§ Web document revisions:

▽

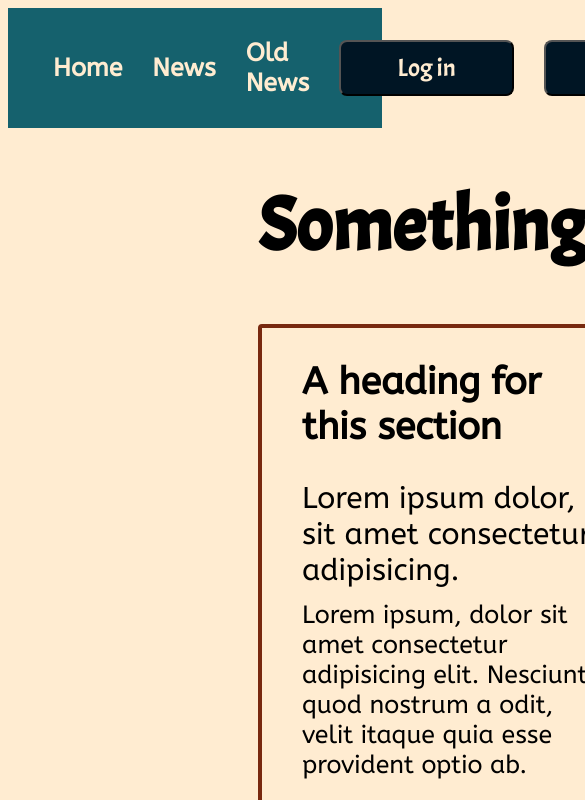
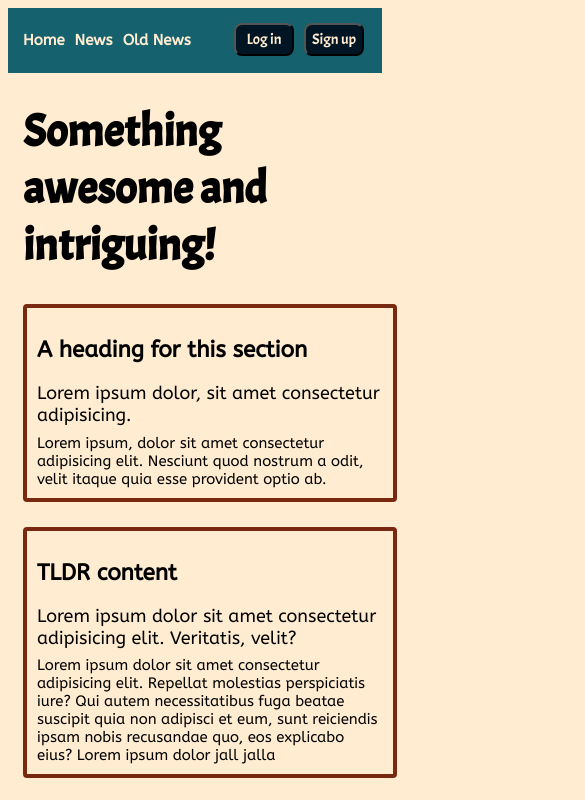
Before and after one commit to SimonADW/practice-site-one, a plain HTML site: page index.html in a window 390 px wide. Shown: the top 800 px of the page, 585 px wide, since content can reach past the window. Drawn offline with Linux system fonts and the light colour scheme.

Commit message:
Adjust @media dimensions

```diff
--- a/index.html
+++ b/index.html
@@ -5,22 +5,24 @@
     <meta name="viewport" content="width=device-width, initial-scale=1.0">
     <title>Practice makes noob</title>
     <link rel="stylesheet" href="styles.css">
-
+    <link rel="stylesheet" href="https://cdnjs.cloudflare.com/ajax/libs/font-awesome/4.7.0/css/font-awesome.min.css">
+    <script src="/script.js" defer></script>
+    <meta name="viewport" content="width=device-width, initial-scale=1.0">
 </head>
 <body>
-    <header>
+    <header id="home">
             <ul class="nav">
-                <li><a href="">Home</a></li>
-                <li><a href="">News</a></li>
-                <li><a href="">Old News</a></li>
-                <li><button>Log in</button></li>
-                <li><button>Sign up</button></li>
+                <li><a href="#home">Home</a></li>
+                <li><a href="#news">News</a></li>
+                <li><a href="#old-news">Old News</a></li>
+                <li><button id="logIn">Log in</button></li>
+                <li><button id="signUp">Sign up</button></li>
             </ul>
     </header>
     <main>
         <h1>Something awesome and intriguing!</h1>
         <article>
-            <section class="sec-left">
+            <section class="sec-left" id="news">
                 <h2>A heading for this section</h2>
                 <p>Lorem ipsum dolor, sit amet consectetur adipisicing.</p>
                 Lorem ipsum, dolor sit amet consectetur adipisicing elit. Nesciunt quod nostrum a odit, velit itaque quia esse provident optio ab.
@@ -47,7 +49,7 @@
         </div>
 
         <article>
-            <section class="lower-sec-left">
+            <section class="lower-sec-left" id="old-news">
                 <h2>Left section</h2>
                 <p>Something clever</p>
                 Lorem ipsum dolor sit amet consectetur adipisicing elit. Similique, sunt.
@@ -73,6 +75,13 @@
             </section>
         </article>
 
+        <div class="social">
+            <a href="#" class="fa fa-facebook"></a>
+            <a href="#" class="fa fa-twitter"></a>
+            <a href="#" class="fa fa-instagram"></a>
+
+        </div>
+
     </main>
     <footer>
         <ul class="contact">
--- a/styles.css
+++ b/styles.css
@@ -25,13 +25,10 @@
 * {
     font-family: ABeeZee;
     list-style: none;
-    font-size: 25px;
+    font-size: 30px;
     text-decoration: none;
 
 }
-
-
-
 
 body {
     display: flex;
@@ -39,9 +36,10 @@ body {
     background: var(--theme-color-main);
 }
 
+/*  Header, nav and footer  */
+
 .nav {
     display: flex;
-
     gap: 20px;
 }
 
@@ -80,15 +78,7 @@ button {
 .nav li:nth-of-type(5) {
     margin-right: 40px;
 }
-main {
-    background: transparent;
-    display: flex;
-    flex-direction: column;
-    max-width: 80rem;
-    min-width: 50rem;
-    margin: 0 10rem;
 
-}
 
 header {
     background-color: var(--theme-color-sec);
@@ -111,6 +101,16 @@ footer {
     font-size: 0.7rem;
 }
 
+main {
+    background: transparent;
+    display: flex;
+    flex-direction: column;
+    max-width: 80rem;
+    min-width: 50rem;
+    margin: 0 10rem;
+
+}
+
 /* Upper three sections */
 
 article {
@@ -131,7 +131,7 @@ section {
 
 .image-container {
     display: flex;
-    height: 350px;
+    height: 11rem;
     border: 1px solid black;
     margin-bottom: 3rem;
     background-image: url(/pics/lake-cropped.png);
@@ -214,3 +214,94 @@ p {
     font-size: 1.2rem;
     margin-bottom: 0.5rem;
 }
+
+/* Style icons  */
+
+.fa {
+    padding: 20px;
+    font-size: 30px;
+    width: 50px;
+    text-align: center;
+    text-decoration: none;
+    color: #15616D;
+  }
+
+  .social {
+    display: flex;
+    justify-content: center;
+  }
+
+
+
+
+  /* For mobile device */
+  @media screen and (max-width: 600px) {
+
+    * {
+        font-size: 15px;
+    }
+
+    body {
+
+
+    }
+
+    main {
+
+        min-width: 80vw;
+        width: 100%;
+        margin: 0 0 0 15px;
+    }
+
+
+    header, footer {
+        height: 4.3rem;
+    }
+
+    .nav {
+        margin: 10px 10px 0 10px;
+        gap: 0;
+        padding: 0;
+
+    }
+
+    .nav li:nth-of-type(4){  /* position buttons */
+        margin-left: auto;
+    }
+    .nav li:nth-of-type(5) {  /* position buttons */
+        margin-right: 3px;
+    }
+
+    button {
+        padding: 5px;
+        width: 4rem;
+
+    }
+
+    article {
+        flex-flow: column;
+        gap: 25px;
+        margin: 0 0;
+
+    }
+    section {
+        padding: 10px;
+    }
+
+    .image-container {
+        margin-top: 2rem;
+    }
+
+
+    .lower-sec-right {
+        flex: auto;
+    }
+
+    iframe {
+        height: 13rem;
+    }
+
+
+
+
+}
```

△

§ Problem: Since only the text is needed, retype the data above exactly and omit the pictures.

§ Response:
Before and after one commit to SimonADW/practice-site-one, a plain HTML site: page index.html in a window 390 px wide. Shown: the top 800 px of the page, 585 px wide, since content can reach past the window. Drawn offline with Linux system fonts and the light colour scheme.

Commit message:
Adjust @media dimensions

```diff
--- a/index.html
+++ b/index.html
@@ -5,22 +5,24 @@
     <meta name="viewport" content="width=device-width, initial-scale=1.0">
     <title>Practice makes noob</title>
     <link rel="stylesheet" href="styles.css">
-
+    <link rel="stylesheet" href="https://cdnjs.cloudflare.com/ajax/libs/font-awesome/4.7.0/css/font-awesome.min.css">
+    <script src="/script.js" defer></script>
+    <meta name="viewport" content="width=device-width, initial-scale=1.0">
 </head>
 <body>
-    <header>
+    <header id="home">
             <ul class="nav">
-                <li><a href="">Home</a></li>
-                <li><a href="">News</a></li>
-                <li><a href="">Old News</a></li>
-                <li><button>Log in</button></li>
-                <li><button>Sign up</button></li>
+                <li><a href="#home">Home</a></li>
+                <li><a href="#news">News</a></li>
+                <li><a href="#old-news">Old News</a></li>
+                <li><button id="logIn">Log in</button></li>
+                <li><button id="signUp">Sign up</button></li>
             </ul>
     </header>
     <main>
         <h1>Something awesome and intriguing!</h1>
         <article>
-            <section class="sec-left">
+            <section class="sec-left" id="news">
                 <h2>A heading for this section</h2>
                 <p>Lorem ipsum dolor, sit amet consectetur adipisicing.</p>
                 Lorem ipsum, dolor sit amet consectetur adipisicing elit. Nesciunt quod nostrum a odit, velit itaque quia esse provident optio ab.
@@ -47,7 +49,7 @@
         </div>
 
         <article>
-            <section class="lower-sec-left">
+            <section class="lower-sec-left" id="old-news">
                 <h2>Left section</h2>
                 <p>Something clever</p>
                 Lorem ipsum dolor sit amet consectetur adipisicing elit. Similique, sunt.
@@ -73,6 +75,13 @@
             </section>
         </article>
 
+        <div class="social">
+            <a href="#" class="fa fa-facebook"></a>
+            <a href="#" class="fa fa-twitter"></a>
+            <a href="#" class="fa fa-instagram"></a>
+
+        </div>
+
     </main>
     <footer>
         <ul class="contact">
--- a/styles.css
+++ b/styles.css
@@ -25,13 +25,10 @@
 * {
     font-family: ABeeZee;
     list-style: none;
-    font-size: 25px;
+    font-size: 30px;
     text-decoration: none;
 
 }
-
-
-
 
 body {
     display: flex;
@@ -39,9 +36,10 @@ body {
     background: var(--theme-color-main);
 }
 
+/*  Header, nav and footer  */
+
 .nav {
     display: flex;
-
     gap: 20px;
 }
 
@@ -80,15 +78,7 @@ button {
 .nav li:nth-of-type(5) {
     margin-right: 40px;
 }
-main {
-    background: transparent;
-    display: flex;
-    flex-direction: column;
-    max-width: 80rem;
-    min-width: 50rem;
-    margin: 0 10rem;
 
-}
 
 header {
     background-color: var(--theme-color-sec);
@@ -111,6 +101,16 @@ footer {
     font-size: 0.7rem;
 }
 
+main {
+    background: transparent;
+    display: flex;
+    flex-direction: column;
+    max-width: 80rem;
+    min-width: 50rem;
+    margin: 0 10rem;
+
+}
+
 /* Upper three sections */
 
 article {
@@ -131,7 +131,7 @@ section {
 
 .image-container {
     display: flex;
-    height: 350px;
+    height: 11rem;
     border: 1px solid black;
     margin-bottom: 3rem;
     background-image: url(/pics/lake-cropped.png);
@@ -214,3 +214,94 @@ p {
     font-size: 1.2rem;
     margin-bottom: 0.5rem;
 }
+
+/* Style icons  */
+
+.fa {
+    padding: 20px;
+    font-size: 30px;
+    width: 50px;
+    text-align: center;
+    text-decoration: none;
+    color: #15616D;
+  }
+
+  .social {
+    display: flex;
+    justify-content: center;
+  }
+
+
+
+
+  /* For mobile device */
+  @media screen and (max-width: 600px) {
+
+    * {
+        font-size: 15px;
+    }
+
+    body {
+
+
+    }
+
+    main {
+
+        min-width: 80vw;
+        width: 100%;
+        margin: 0 0 0 15px;
+    }
+
+
+    header, footer {
+        height: 4.3rem;
+    }
+
+    .nav {
+        margin: 10px 10px 0 10px;
+        gap: 0;
+        padding: 0;
+
+    }
+
+    .nav li:nth-of-type(4){  /* position buttons */
+        margin-left: auto;
+    }
+    .nav li:nth-of-type(5) {  /* position buttons */
+        margin-right: 3px;
+    }
+
+    button {
+        padding: 5px;
+        width: 4rem;
+
+    }
+
+    article {
+        flex-flow: column;
+        gap: 25px;
+        margin: 0 0;
+
+    }
+    section {
+        padding: 10px;
+    }
+
+    .image-container {
+        margin-top: 2rem;
+    }
+
+
+    .lower-sec-right {
+        flex: auto;
+    }
+
+    iframe {
+        height: 13rem;
+    }
+
+
+
+
+}
```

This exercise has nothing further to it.